Jasmit has requested for a chart of BHP and CBA, and I suppose an Elliot wave analysis of the same. I would love to do both, but being a treasury manager, my day is already too full. So here is just the chart of BHP for you, Jasmit, and all our fellow Elliot wave fans! The chart also partially answers a question posed by yet another reader, WaveWatcher, who is wondering about how one can say the top of the SNP500 can exceed the point where a fifth wave has ended.
One of the most useful things to spot in a market that is developing is when a wave seems to extending. It becomes easier still if both the first andthird waves were of normal length, because then there is a pretty good chance for the fifthwave to extend.
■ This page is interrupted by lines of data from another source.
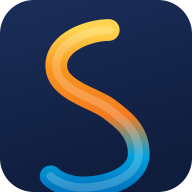
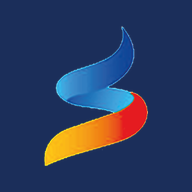
Nuevo icono PWA con la S de Solix

diff --git a/sw.js b/sw.js
@@ -1,4 +1,4 @@
-const CACHE_NAME = 'visita-solar-v22';
+const CACHE_NAME = 'visita-solar-v23';
 const ASSETS = [
     './',
     './index.html',
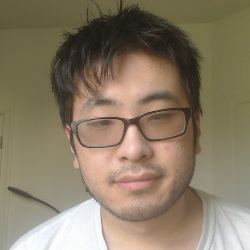
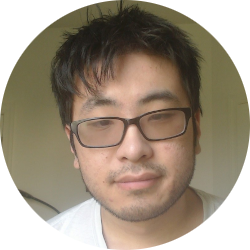
updated photos to circles

diff --git a/TeamBiography.html b/TeamBiography.html
@@ -20,7 +20,7 @@
           <img src="./images/Thomas-250.png" alt="team_member_image">
         </div>
         <h3>Thomas Harlow</h3>
-        <span class="Role">Role</span>
+        <p class="Role">Role</p>
         <p>Thomas Harlow is a senior undergraduate student at Old Dominion University majoring in Computer Science and minoring in Military Leadership.
           After college he will commission in the United States Marine Corps and plans to make a career out of it. In his free time he enjoys listening to music, working out,
           and working on his car.

diff --git a/style.css b/style.css
@@ -22,6 +22,7 @@ body{
   margin-bottom: 25px;
   text-align: center;
   color: rgb(233, 130, 45);
+  padding-bottom: 30px;
 }
 
 .team{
You are all the more certain of a fifth wave extension in such cases if the fourth wave was shallow. ANyway, once the fifth wave extension is over, you should NORMALLY expect a double retracement. The first sell off is the first retracement of the fifth wave. It usually comes to about the minor 2ndwave of the extended fifth wave (but sometimes it stops at the minor 4th wave itself). Then we get the second retracement of the prior moce, ie we see another “go” at the top, and often as get a ‘throw over” the prior top, or a channel that you could draw using Elliot wave principle. This constitutes the so-called unorthodox top. Here, dear readers, is where you should be extremely careful. The “C” wave that starts after such an irregular “B” wave top will be so devastating that it could go down all the way to the fourth wave of one higher degree, or worse, to the top of the first wave itself. This has happened in BHP Australia, and has happened in SNP500. Indeed, in SNP500, the collapse of the market is a correction of cyclical proportion, because we are not just correcting the last five wave move up from the low of 768 seen in 2002, but we are correcting the excesses of a much bigger rally, the one that started in early 1980s. Ramki